**To do**: Scan the entries below and extract each line with the word "README" in it.

━━━

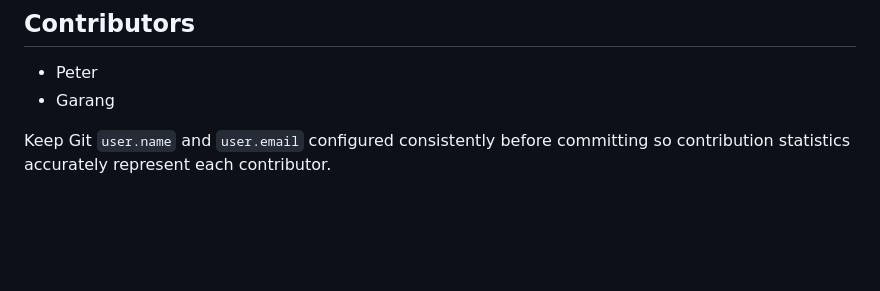
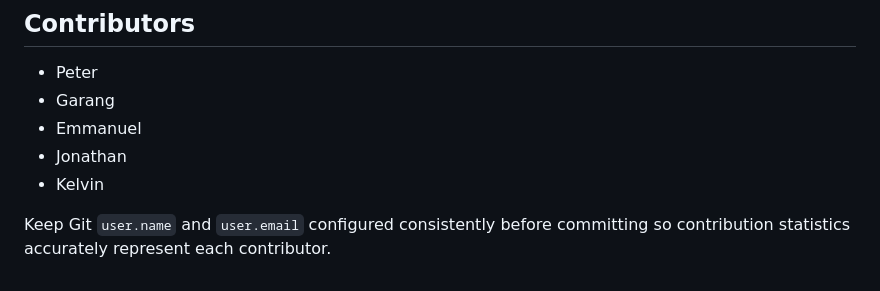
Before and after one commit to KelvinAaron/Mobile_dev_final_project, a Markdown page: README.md, the part around the change. Drawn GitHub-style; blank space fills up the shorter version.

```diff
--- a/README.md
+++ b/README.md
@@ -202,6 +202,9 @@ request permissions only when needed.
 
 - Peter
 - Garang
+- Emmanuel
+- Jonathan
+- Kelvin
 
 Keep Git `user.name` and `user.email` configured consistently before committing so
 contribution statistics accurately represent each contributor.
```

━━━

**Written response**:
Before and after one commit to KelvinAaron/Mobile_dev_final_project, a Markdown page: README.md, the part around the change. Drawn GitHub-style; blank space fills up the shorter version.
--- a/README.md
+++ b/README.md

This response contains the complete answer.